---------- WORKING DATA

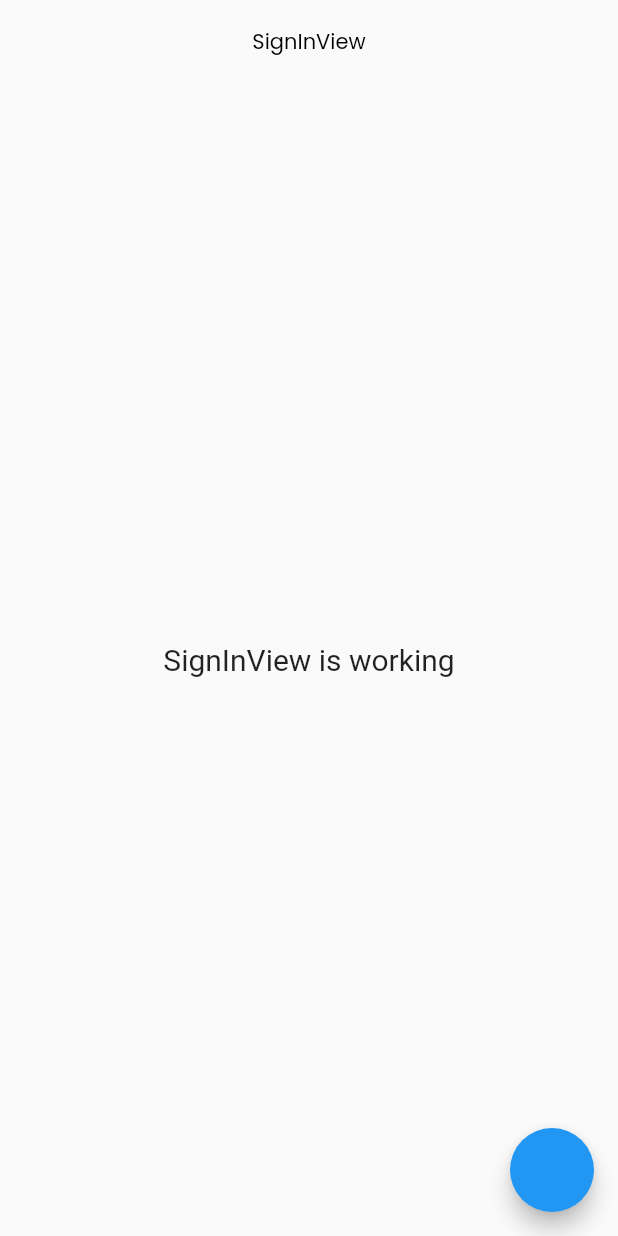
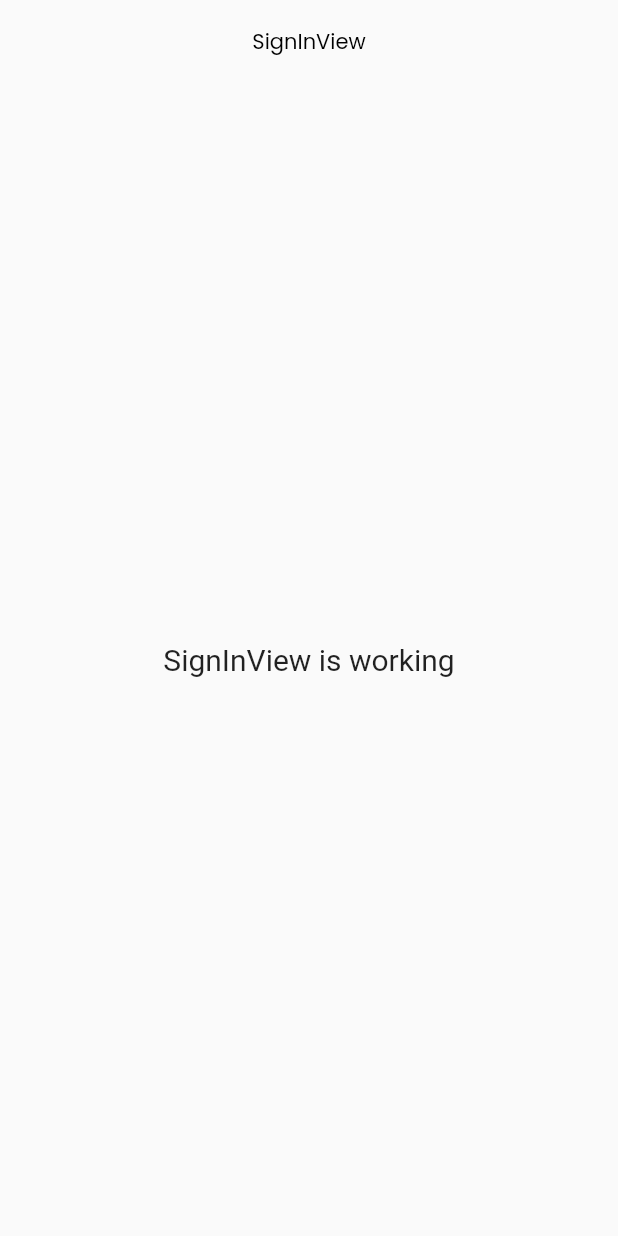
Before and after one commit to qwikle/shopping_list, a Flutter app: the screen it shows after launch, on a phone screen of 412 x 824 dp. Run offline on Flutter 3.47's test engine with Material 2 defaults, Android fonts, the phone set to English and light mode, and no system bars; our stand-ins replace equatable, formz, get, get_storage, google_fonts.

Commit message:
remove floatingActionButton

```diff
--- a/lib/app/modules/signIn/views/sign_in_view.dart
+++ b/lib/app/modules/signIn/views/sign_in_view.dart
@@ -20,7 +20,7 @@ class SignInView extends GetView<SignInController> {
           'SignInView is working',
           style: TextStyle(fontSize: 20),
         ),
-      ),floatingActionButton: FloatingActionButton(onPressed: () => Get.changeThemeMode(ThemeMode.light),),
+      ),
     );
   }
 }
```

--------------------

(PROBLEM REQUIREMENTS)
Find the lines in the records that contain the word "SignInView", then copy every one of them.

(FINISHED TASK)
@@ -20,7 +20,7 @@ class SignInView extends GetView<SignInController> {
           'SignInView is working',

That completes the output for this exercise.